Tuesday, 8 June 2010

In search of the ochidore

Velvet Crab, Necora puber: On board of RV Belgica from the southern North Sea. Licensed under the Creative Commons Attribution-Share Alike 2.5 Generic license.

Pertaining to Dr C's excellent Friday crab blogging series, to which Felix Grant and I sometimes contribute, I coincidentally just ran into the word "ochidore", which was among the obscure words featuring recently in Scripps National Spelling Bee: see So C-L-O-S-E: West Fargo middle schooler finishes second at national spelling bee.

The contestant who got it wrong can hardly be blamed, as the word is deeply obscure ...
ochidore, n.
Perh. regional. Obs. rare.
A kind of crab, perh. the velvet swimming crab, Liocarcinus puber.
... and, according to this account at The Awl, "elicited horrified gasps" at the revelation that its root was unknown (National Spelling Bee contestants are allowed to ask about word derivations to get a clue to the spelling). Furthermore the definition comes from a single citation in literature, if not in the whole of the English language, telling of a prank played on an old schoolmaster during a maritime pageant:
And clapping both hands to the back of his neck, the schoolmaster began dancing frantically about, while his boys broke out tittering, "O! the ochidore! look to the blue ochidore! Who've put ochidore to maister's poll!"

It was too true: neatly inserted, as he stooped forward, between his neck and his collar, was a large live shore-crab, holding on tight with both hands.

- see Charles Kingsley, Westward Ho!, 1855.
It's apparently a Devon dialect word. In 1901, AL Mayhew enquired, apparently without response, to Notes and Queries ...
"Ochidore."—This word occurs with the meaning "shore-crab" in Kingsley's ' Westward Ho !' chap. ii. p. 44. I can find no instance of its occurrence elsewhere. I should be glad if any of your readers would kindly tell me whether " ochidore " is a Devon word. Query etymology ? A. L. Mayhew. Oxford.
... and in 1935, an article on dialect words for marine life - Devonshire Fish Names - elaborated the definition:
Ochidore. Prob. Velvet Crab ... (EDD suggests the shore crab ...)
Velvet Crab (Portunus puber). Ochidore, Velvet Fiddler.

- pages 427/432, Report and Transactions of the Devonshire Association for the Advancement of Science, Literature and Art, Volumes 67-68, 1935
I haven't been able to hack the Google Books snippet view to find whether there's any explanation of the identification as the Velvet Crab - and anyway the Kingsley passage gives no reason to think that an ochidore is anything but a generic name for crab - but I assume it's to do with the "blue" description.
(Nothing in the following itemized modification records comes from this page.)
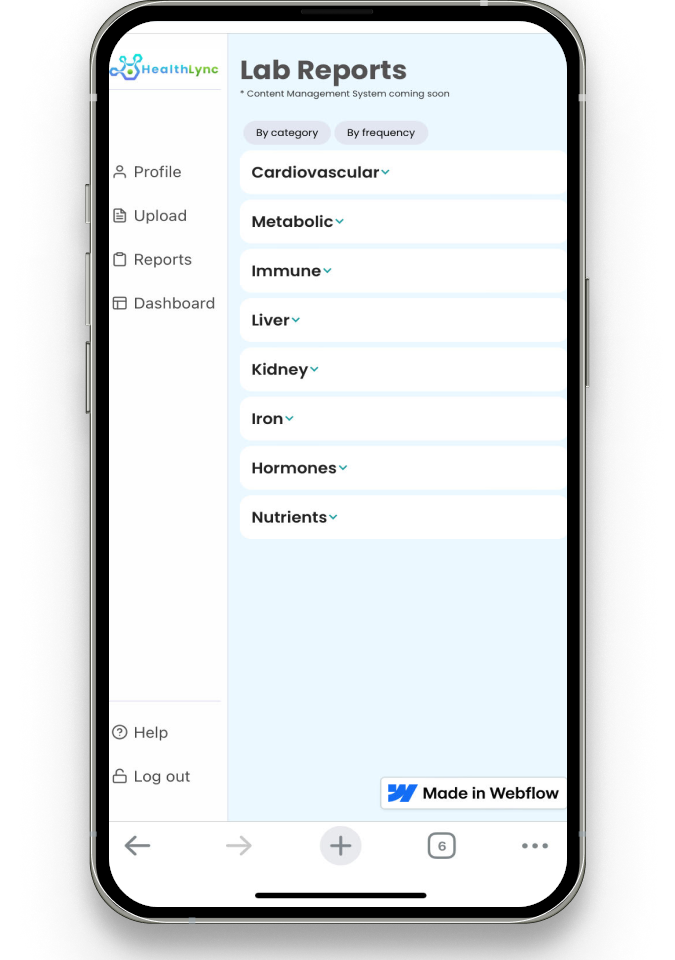
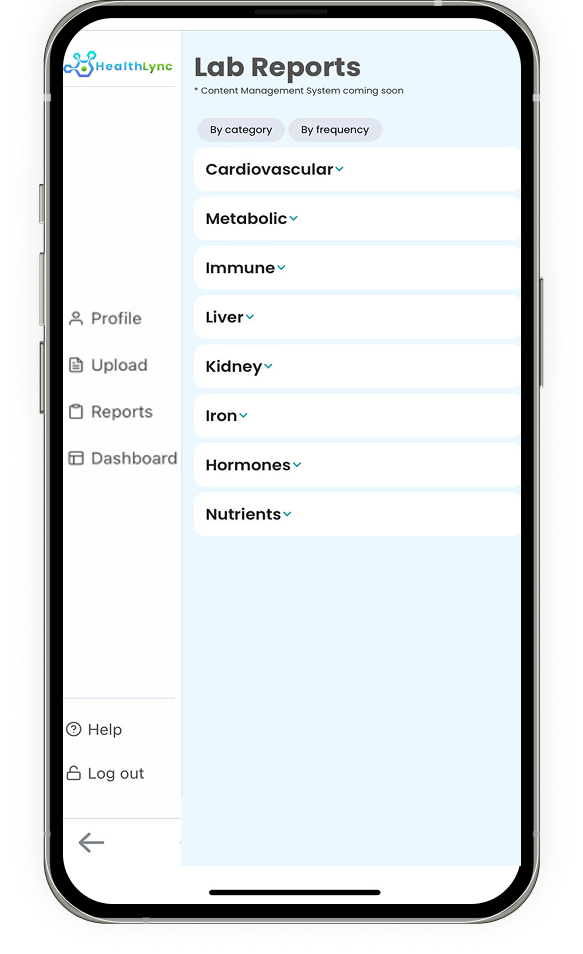
Mobile Figma updates

diff --git a/public/css/index-styles.css b/public/css/index-styles.css
@@ -71,7 +71,7 @@
 .mobile {
   margin-top: 3.5rem;
   margin-bottom: auto;
-  max-width: 45% !important;
+  max-width: 35% !important;
   height: auto;
   opacity: 0;
   transform: translateX(100px);
@@ -1062,7 +1062,7 @@
   }
   .mobile {
     order: 2 !important;
-    max-width: 38% !important;
+    max-width: 34% !important;
     height: auto !important;
     margin-top: 2rem !important;
     flex-shrink: 0 !important;
@@ -1400,7 +1400,7 @@
     line-height: 1.25 !important;
   }
   .mobile {
-    max-width: 85% !important;
+    max-width: 80% !important;
     margin: 0 !important;
   }
   .mobile-only {
@@ -1584,7 +1584,7 @@
     line-height: 1.2 !important;
   }
   .mobile {
-    max-width: clamp(200px, 80%, 280px) !important;
+    max-width: clamp(200px, 75%, 280px) !important;
   }
   .mobile-only {
     width: 85%;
The Velvet Crab (pictured above) does have blue-black tips to its claws, but it doesn't seem sufficiently blue for schoolboys to exclaim "Look to the blue ochidore". Blue crabs do exist - the blue crab (Callinectes sapidus) and the blue swimmer crab (Portunus pelagicus) - but neither of them are native to British waters. Perhaps the one in Westward Ho! was an escapee; they very rarely turn up after transport in ships' ballast (see the recent news item Rare Blue Swimmer Crab discovered in Cornwall).

As to the word itself, the trail on "ochidore" has gone very cold.

Addendum: Felix Grant adds this detail (I should have had the brain to click on the OED's etymology tab):
[Origin unknown.
Apparently used only by Kingsley (see quot. 1901), and probably invented by him; compare the following:
1901 T. L. SIMKIN MS Let. 10 Dec. (O.E.D. Archive), It does not appear whence Kingsley got this name. One old fisherman, still alive at Clovelly, remembers that Kingsley so called the Spider-crab Maya Squinado (not the Shore-crab): but he never heard any one else do so.]
I admit I don't quite understand the point of this anecdote in the OED. If the implication is that Kingsley made up terminology, this isn't a data point. The spider crab is called Maja Squinado, so the story merely means the old fisherman didn't know the Latin name, not that Kingsley was unreliable. However, the absence of "ochidore" elsewhere - for instance, in the good number of 19th century works on and in Devon dialect - is a trifle suspicious.

- RG


  1. Of course there are blue crabs! For a while I could walk out on the step and whistle at em. Why they turn red when they are cooked is another question. I use to do some work on Smith Island in the Chesapeake. After doing some health care screening for a day, they would pay us in bushels of crabs. As a treat, we could watch one of the islanders "pick" a crab in less time than it took me to write this. Smith Island also has a Smith Island Cake. Mostly for chocolate lovers.

    Of interest is that when I visited there it was a theocracy. The local Methodist preacher was also mayor, police chief and, probably, Judge.

  2. Smith Island Cake

    I just Googled the recipe / construction. Sometimes "filled with crushed candy bars"? It makes my teeth, arteries and pancreas hurt just to look at.